Regular endurance training will result in a so-called "athlete's heart". This is mainly due to an expansion of the heart cavities, and, to a lesser extent, hypertrophy of the cardiac chambers. As a result, the heart is able to pump a larger volume of blood under load. Another positive and important effect is the economisation of cardiac output at rest. Increasing the heart’s beating volume can decrease the heart’s beating frequency.
Similar to the adaptation symptoms of the cardiovascular system, respiratory factors are also improved by endurance training. The respiratory minute volume (tidal volume times the respiratory rate) should be mentioned in particular. While untrained individuals primarily increase their respiratory rate under loads, trained individuals increase their respiratory volume.
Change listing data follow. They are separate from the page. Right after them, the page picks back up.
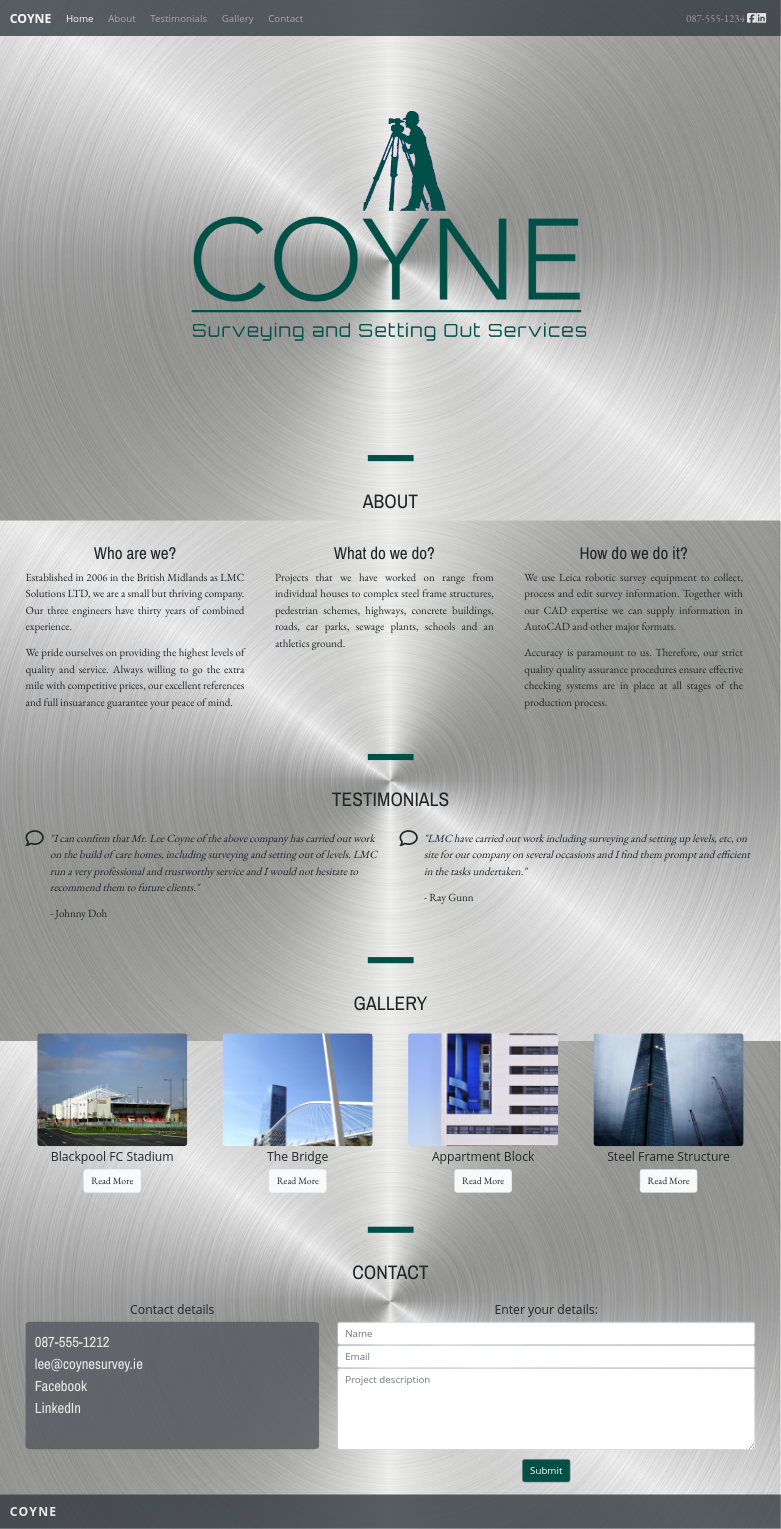
Repository: Leo-Cullen/first-milestone-project
Page: index.html
The author's editor kept a record of every edit. The page is drawn from the files as they stood at one moment, then again after the next edit.
The browser window is 1280 px wide. The pictures show the whole page, at 61% of full size.
Backgrounds fixed to the window are drawn as part of the page. Some web libraries are served in a nearby version.

Above is the page before.

### index.html
<!DOCTYPE html>
<html lang="en">

<head>
    <meta charset="UTF-8">
    <meta name="viewport" content="width=device-width, initial-scale=1.0">
    <meta http-equiv="X-UA-Compatible" content="ie=edge">
    <link rel="stylesheet" href="https://stackpath.bootstrapcdn.com/bootstrap/4.3.1/css/bootstrap.min.css" integrity="sha384-ggOyR0iXCbMQv3Xipma34MD+dH/1fQ784/j6cY/iJTQUOhcWr7x9JvoRxT2MZw1T" crossorigin="anonymous">
    <link href="https://fonts.googleapis.com/css?family=Archivo+Narrow|EB+Garamond&display=swap" rel="stylesheet">
    <link rel="stylesheet" href="assets/css/style.css" type="text/css" />
    <title>Coyne | Surveying and setting out services</title>
    <script src="https://kit.fontawesome.com/c525f812d6.js"></script>
</head>

<body>

    <nav class="navbar top-navbar navbar-expand-sm navbar-dark bg-dark fixed-top">
        <a class="navbar-brand" href="#"> COYNE </a>

        <button class="navbar-toggler" type="button" data-toggle="collapse" data-target="#navbarNav" aria-controls="navbarNav" aria-expanded="false" aria-label="Toggle navigation">
            <span class="navbar-toggler-icon"></span>
        </button>
        <div class="collapse navbar-collapse" id="navbarNav">
            <ul class="navbar-nav mr-auto">
                <li class="nav-item active">
                    <a class="active nav-link mr-2" href="#">Home <span class="sr-only">(current)</span></a>
                </li>
                <li class="nav-item mr-2">
                    <a class="nav-link" href="#about">About</a>
                </li>
                <li class="nav-item mr-2">
                    <a class="nav-link" href="#testimonials">Testimonials</a>
                </li>
                <li class="nav-item mr-2">
                    <a class="nav-link" href="#gallery-anchor">Gallery</a>
                </li>
                <li class="nav-item mr-2">
                    <a class="nav-link" href="#contact">Contact</a>
                </li>
            </ul>
            <div class="d-none d-md-block">
                <p class="navbar-text my-auto mr-2">087-555-1234 <i class="fab fa-facebook-square icon"></i><i class="fab fa-linkedin icon"></i></p>
            </div>
        </div>
    </nav>

    <div class="container-fluid  splash-container">
        <div class="row">
            <div class="col-12">
                <section class="splash jumbotron">
                    <img src="assets/images/coyne-logo.png" width="100%" height="100%" style="margin-top:100px" />
                    <!--  -->
                </section>
            </div>
        </div>
    </div>

    <div class="container-fluid about-container content-container">
        <!-- About section -->
        <hr id="about" />
        <section class="about-section">
            <div class="row">
                <div class="col-12 page-header">
                    <h2 class="text-uppercase section-heading">About</h2>
                </div>
            </div>
            <div class="row">
                <div class="col-12 col-md-6 col-lg-4">
                    <div class="about-col">
                        <h3 class="about-heading">Who are we?</h3>
                        <p>Established in 2006 in the British Midlands as LMC Solutions LTD, we are a small but thriving company. Our three engineers have thirty years of combined experience.</p>
                        <p>We pride ourselves on providing the highest levels of quality and service. Always willing to go the extra mile with competitive prices, our excellent references and full insuarance guarantee your peace of mind.</p>
                    </div>
                </div>
                <div class="col-12 col-md-6 col-lg-4">
                    <div class="about-col">
                        <h3 class="about-heading">What do we do?</h3>
                        <p>Projects that we have worked on range from individual houses to complex steel frame structures, pedestrian schemes, highways, concrete buildings, roads, car parks, sewage plants, schools and an athletics ground.</p>
                    </div>
                </div>
                <div class="col-12 col-md-6 col-lg-4">
                    <div class="about-col">
                        <h3 class="about-heading">How do we do it?</h3>
                        <p>We use Leica robotic survey equipment to collect, process and edit survey information. Together with our CAD expertise we can supply information in AutoCAD and other major formats.</p>
                        <p>Accuracy is paramount to us. Therefore, our strict quality quality assurance procedures ensure effective checking systems are in place at all stages of the production process.</p>
                    </div>
                </div>
            </div>
        </section>
        <!-- / About section -->
    </div>
    <!-- / About container -->

    <div class="container-fluid testimonials-container content-container">
        <!-- Testimonials section -->
        <hr id="testimonials" />
        <section class="testimonials">
            <div class="row">
                <div class="col-12 page-header">
                    <h2 class="text-uppercase section-heading">Testimonials</h2>
                </div>
            </div>
            <div class="row">
                <div class="col-12 col-md-6">
                    <div class="media">
                        <i class="far fa-comment" class="mr-3"></i>
                        <blockquote class="blockquote">
                            <p class="quote">"I can confirm that Mr. Lee Coyne of the above company has carried out work on the build of care homes, including surveying and setting out of levels. LMC run a very professional and trustworthy service and I would not hesitate
                                to recommend them to future clients."</p>
                            <p>- Johnny Doh</p>
                        </blockquote>
                    </div>
                </div>
                <div class="col-12 col-md-6">
                    <div class="media">
                        <i class="far fa-comment" class="mr-3"></i>
                        <blockquote class="blockquote">
                            <p class="quote">"LMC have carried out work including surveying and setting up levels, etc, on site for our company on several occasions and I find them prompt and efficient in the tasks undertaken."</p>
                            <p>- Ray Gunn</p>
                        </blockquote>
                    </div>
                </div>
            </div>
        </section>
        <!-- / Testimonials section -->
    </div>
    <!-- / Testimonials container -->

    <!-- Gallery container -->
    <div class="container-fluid gallery-container content-container">
        <hr id="gallery-anchor" />
        <section class="gallery">
            <div class="row">
                <div class="col-12 page-header">
                    <h2 class="text-uppercase section-heading">Gallery</h2>
                </div>
            </div>
            <div class="row">
                <div class="col-md-6 col-xl-3">
                    <img class="img-responsive" src="assets/images/blackpool-fc.jpg" />
                    <h5>Blackpool FC Stadium</h5>
                    <p><a class="btn btn-small btn-light" href="#">Read More</a></p>
                </div>
                <div class="col-md-6 col-xl-3">
                    <img class="img-responsive" src="assets/images/bridge-640x480.jpg" />
                    <h5>The Bridge</h5>
                    <p><a class="btn btn-small btn-light" href="#">Read More</a></p>
                </div>
                <div class="col-md-6 col-xl-3">
                    <img class="img-responsive" src="assets/images/appartments-640x480.jpg" />
                    <h5>Appartment Block</h5>
                    <p><a class="btn btn-small btn-light" href="#">Read More</a></p>
                </div>
                <div class="col-md-6 col-xl-3">
                    <img class="img-responsive" src="assets/images/skyscraper-640x480.jpg" />
                    <h5>Steel Frame Structure</h5>
                    <p><a class="btn btn-small btn-light" href="#">Read More</a></p>
                </div>
            </div>
        </section>
    </div>
    <!-- / Gallery container -->

    <!-- Contact container -->
    <div class="container-fluid contact-container content-container">
        <hr id="contact" />
        <section class="contact-section">
            <div class="row">
                <div class="col-12 page-header">
                    <h2 class="text-uppercase section-heading">CONTACT</h2>
                </div>
            </div>
            <div class="row bg-color-contact">

                <div class="col-md-5">
                    <h5 class="uppercase text-center">Contact details</h5>
                    <div class="contact-details">
                        <span>087-555-1212</span>
                        <span>lee@coynesurvey.ie</span>
                        <span><a class="contact-link" href="https://www.facebook.com" target="_blank">Facebook</a></span>
                        <span><a class="contact-link" href="https://www.linkedin.com" target="_blank">LinkedIn</a></span>
                    </div>

                </div>
                <div class="col-md-7 center-form">
                    <h5 class="uppercase text-center">Enter your details:</h5>
                    <form>
                        <input type="text" name="name" id="fullname" class="form-control" placeholder="Name" required />
                        <input type="email" name="email" id="emailaddress" class="form-control" placeholder="Email" required />
                        <textarea rows="5" name="projectsummary" id="projectsummary" class="form-control" placeholder="Project description" required></textarea>
                        <div class="form-row text-center">
                            <div class="col">
                                <button type="submit" class="btn btn-secondary">Submit</button>
                            </div>
                        </div>
                    </form>
                </div>
            </div>

        </section>
    </div>
    <!-- / Contact container -->

    <!-- Footer -->
    <nav class="navbar bottom-navbar navbar-expand-sm navbar-dark bg-dark">
        <a class="navbar-brand" href="#">COYNE</a>
    <!-- / Footer -->

    <script src="https://code.jquery.com/jquery-3.3.1.slim.min.js" integrity="sha384-q8i/X+965DzO0rT7abK41JStQIAqVgRVzpbzo5smXKp4YfRvH+8abtTE1Pi6jizo" crossorigin="anonymous"></script>
    <script src="https://cdnjs.cloudflare.com/ajax/libs/popper.js/1.14.7/umd/popper.min.js" integrity="sha384-UO2eT0CpHqdSJQ6hJty5KVphtPhzWj9WO1clHTMGa3JDZwrnQq4sF86dIHNDz0W1" crossorigin="anonymous"></script>
    <script src="https://stackpath.bootstrapcdn.com/bootstrap/4.3.1/js/bootstrap.min.js" integrity="sha384-JjSmVgyd0p3pXB1rRibZUAYoIIy6OrQ6VrjIEaFf/nJGzIxFDsf4x0xIM+B07jRM" crossorigin="anonymous"></script>

</body>

</html>

### assets/css/style.css
/*body,html {
    height: 100%;
    width:100%;
    margin: 0px;
}
*/
body {
    font-family: "Open Sans", sans-serif;
    background: url(../images/circular-metal-960x720.jpg) no-repeat center center fixed;
    -webkit-background-size: cover;
    -moz-background-size: cover;
    -o-background-size: cover;
    background-size: cover;


    overflow-x: hidden; /* remove horizontal scrollbar */
}

h1,h2,h3 {
    font-family: 'Archivo Narrow', sans-serif;
}

p {
    font-family: 'EB Garamond', serif;
    font-size: large;
}

/*------------------------------------------------------------------- navbar */

.navbar {
    opacity: 0.8;
}

.navbar-brand {
    font-weight: bold;
}

.top-navbar i {
    font-size: large;
    color: #f8f8f8;
}

.top-navbar i:hover {
    font-weight: bold;
    color: #999c9d !important;
}

.navbar-toggler {
    background-color: #005048;
}


/*-------------------------------------------------------------------general styles */

.page-header {
    margin-top: 0;
    margin-bottom: 0;
    text-align: center;
}

.page-header h2 {
    margin-top: 30px;
    margin-bottom: 30px;
}

hr {
    width: 75px;
    height: 10px;
    border: 0;
    background-color: #005048; /* dark green */
}

.section-heading {
    text-align: center;
}

.content-container {
    margin-bottom: 20px;
    margin: 0 auto;
    max-width: 95%; /* keep all content within screen  */
}

/*------------------------------------------------------------------- splash */

.splash-container {
     height: 100vh;
    display: flex;
    align-items: center;
    justify-content: center;
    position: relative;
}


.jumbotron {
   background-color: transparent;
   margin: 0;
}

/*------------------------------------------------------------------- about */

.about-container {
    margin-top: 00px;
    padding: 10px;
}

.about-col {
    padding-top: 20px;
    padding-right: 20px;
}

.about-heading {
    text-align: center;
}

.about-col p {
    text-align: justify;
}

/*-------------------------------------------------------------------testimonials */

.testimonials-container {
    margin-top: 20px;
    padding: 10px;
}

.quote {
    font-style: italic;
}

.testimonials i {
    font-size: 30px;
    margin-right: 10px;
}

/*-------------------------------------------------------------------gallery */

.gallery-container {
    text-align: center;
}

.gallery-container img {
    border-radius: 3%;
    /* border: solid 3px #525252; */
}

.gallery-container h5 {
    padding-top: 6px;
}

.gallery-container p {
    margin-bottom: 30px;
}

/*-------------------------------------------------------------------contact */

.contact-container {
    padding: 10px;
    text-align: center;
    padding-bottom: 0;
}

.img-responsive {
    max-width: 90%;
}

.contact-container i {
    font-size: 20px;
}

.contact-container p {
    font-size: 24px;
    letter-spacing: 2px;
}

.contact-details {
    background-color: #555a5f;
    opacity: 0.8;
}

.center-form .contact-details {
    padding-top: 10px;
    margin: 0 auto;
    max-width: 65%;
}

.contact-details {
    border-radius: 2%;
    text-align: left;
    padding-left: 15px;
    padding-top: 15px;
    padding-bottom: 50px;
    color: #fff;

}

.contact-details span {
    display: block;
    padding: 0;
    font-family: 'Archivo Narrow', sans-serif;
    font-size: x-large;
}


.contact-details a {
    color: #fff;
}

.contact-details a:hover {
    color: #999c9d;
    text-decoration: none;
}

button[type="submit"] {
    margin-top: 15px;
    margin-bottom: 20px;
    background-color: #005048;
}

.bottom-navbar {
    margin: 0;
    letter-spacing: 2px;
    opacity: 0.8;
}

After the next edit:
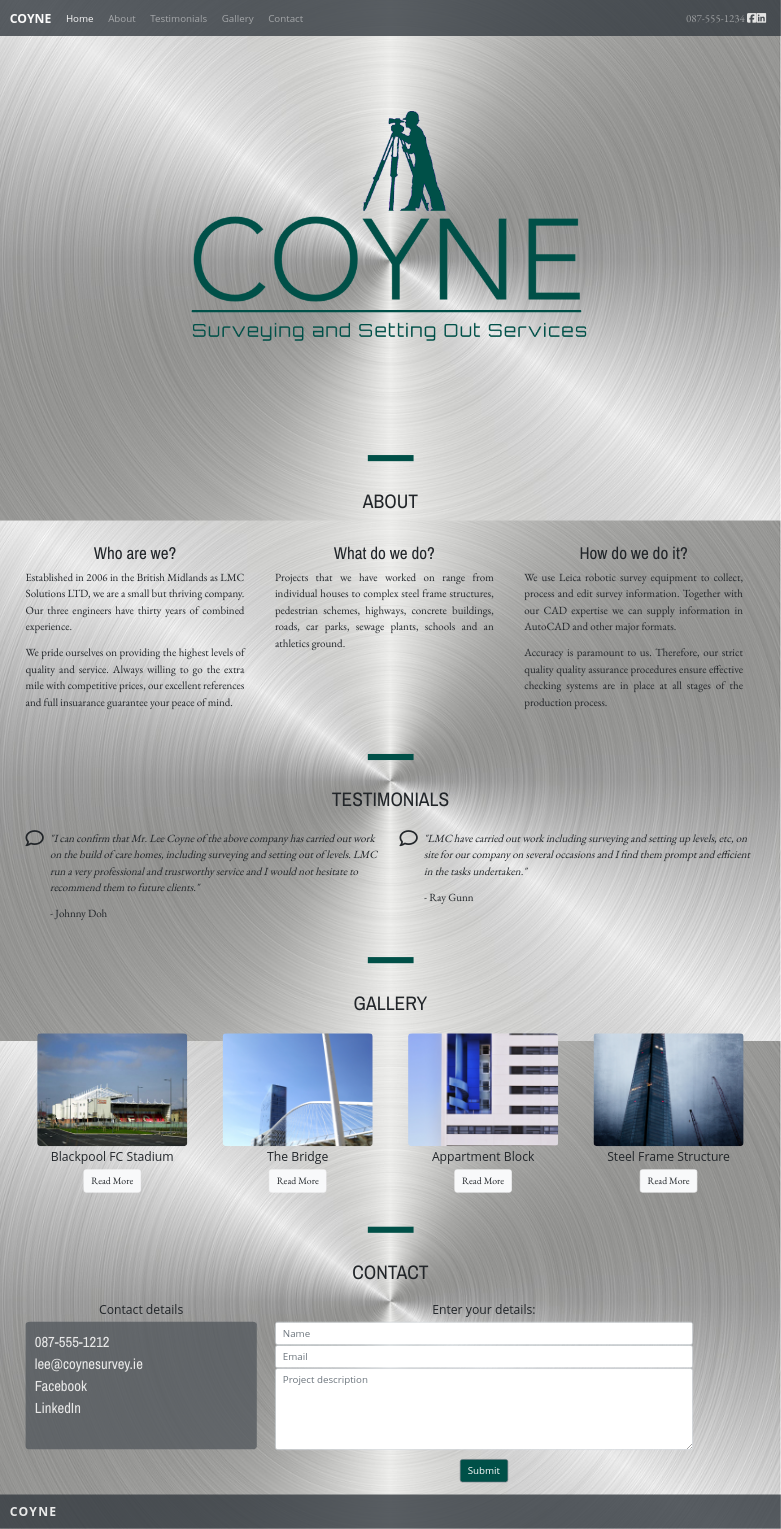
The edit:
--- a/index.html
+++ b/index.html
@@ -172,7 +172,7 @@
             </div>
             <div class="row bg-color-contact">
 
-                <div class="col-md-5">
+                <div class="col-md-4">
                     <h5 class="uppercase text-center">Contact details</h5>
                     <div class="contact-details">
                         <span>087-555-1212</span>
Even before adaptation symptoms of the cardiovascular system or other organs can appear, changes first take place on a metabolic level – that is, in the cells. An important adaptation to endurance loads is the enlargement and proliferation of the mitochondria ("the cell’s power stations"). As a result, energy release is increased, and glycogen depots in general are also increased, thus increasing the body’s energy depots for ATP/glycogen.
What you should pay attention to during endurance training
Despite the positive effects of endurance training on the cardiovascular system, it cannot replace strength training. The impact from regular strength training will affect completely different areas of the body, and produce a number of additional beneficial adjustments and effects.
It should also be mentioned that endurance training can also have a negative effect on muscle growth if it is done around strength training, or too intensely and too often. Intense strength training should always come first. If you want to do additional endurance training, then this should be done at a low pulse or intensity to promote regeneration, and improve basic endurance. However, this training should always be done separate from strength training.